_How to complete this task_
Scan the data below for lines holding the word "sdata", and copy each line found.

Change detection outputs:

□ □ □ □ □

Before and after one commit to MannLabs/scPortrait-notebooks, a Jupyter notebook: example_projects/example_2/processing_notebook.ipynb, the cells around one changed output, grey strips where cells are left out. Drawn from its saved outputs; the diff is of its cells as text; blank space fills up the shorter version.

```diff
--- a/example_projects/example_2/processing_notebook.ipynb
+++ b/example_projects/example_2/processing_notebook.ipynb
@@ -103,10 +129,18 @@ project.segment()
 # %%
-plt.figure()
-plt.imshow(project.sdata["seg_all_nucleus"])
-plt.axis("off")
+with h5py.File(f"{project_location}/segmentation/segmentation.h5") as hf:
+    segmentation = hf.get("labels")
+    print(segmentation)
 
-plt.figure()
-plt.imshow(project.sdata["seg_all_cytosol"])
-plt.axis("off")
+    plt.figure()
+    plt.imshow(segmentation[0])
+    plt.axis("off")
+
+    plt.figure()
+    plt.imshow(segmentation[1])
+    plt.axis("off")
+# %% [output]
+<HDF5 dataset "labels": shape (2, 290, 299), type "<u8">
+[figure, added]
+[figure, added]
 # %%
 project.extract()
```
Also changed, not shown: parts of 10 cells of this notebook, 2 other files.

□ □ □ □ □

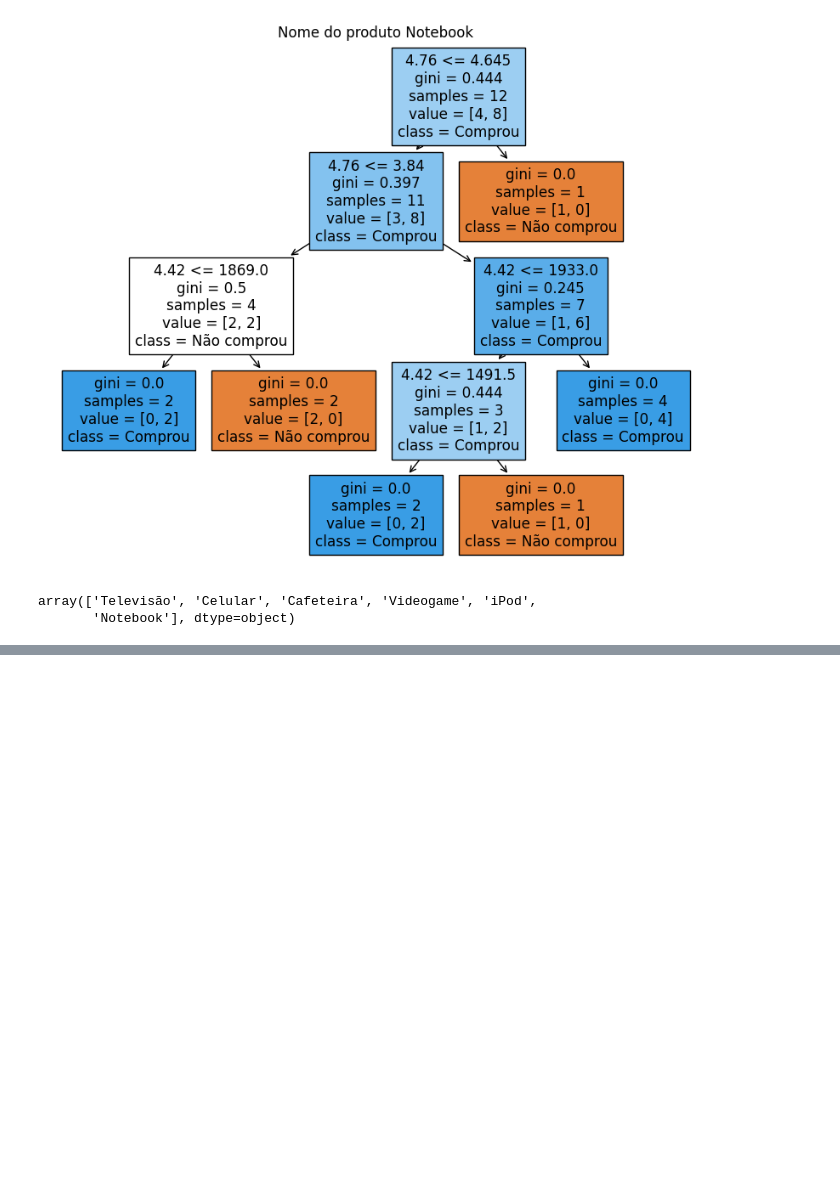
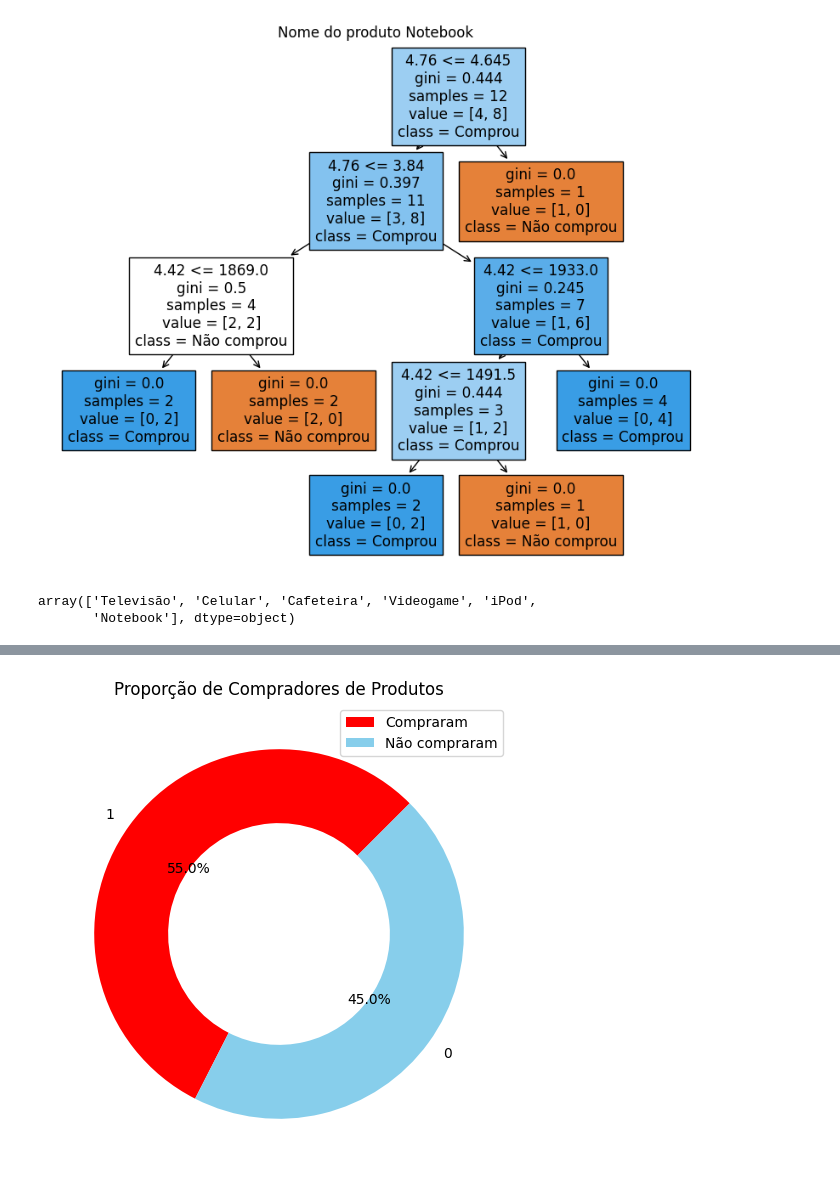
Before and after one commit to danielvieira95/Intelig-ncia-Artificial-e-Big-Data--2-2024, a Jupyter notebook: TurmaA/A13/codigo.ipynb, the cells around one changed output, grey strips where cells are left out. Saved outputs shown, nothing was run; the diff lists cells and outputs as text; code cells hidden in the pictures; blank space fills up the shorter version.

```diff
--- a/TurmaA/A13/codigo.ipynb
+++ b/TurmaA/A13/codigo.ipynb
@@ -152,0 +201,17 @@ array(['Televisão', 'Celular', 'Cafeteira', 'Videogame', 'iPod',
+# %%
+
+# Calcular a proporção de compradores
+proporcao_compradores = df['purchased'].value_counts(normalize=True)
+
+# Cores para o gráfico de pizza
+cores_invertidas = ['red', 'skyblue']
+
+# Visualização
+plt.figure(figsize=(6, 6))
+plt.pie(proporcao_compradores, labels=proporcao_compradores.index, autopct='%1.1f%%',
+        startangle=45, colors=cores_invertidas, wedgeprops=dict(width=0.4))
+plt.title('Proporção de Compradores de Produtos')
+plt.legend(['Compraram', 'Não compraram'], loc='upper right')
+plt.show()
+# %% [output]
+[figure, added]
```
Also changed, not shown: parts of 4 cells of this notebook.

□ □ □ □ □

_Written answer_
-plt.imshow(project.sdata["seg_all_nucleus"])
-plt.imshow(project.sdata["seg_all_cytosol"])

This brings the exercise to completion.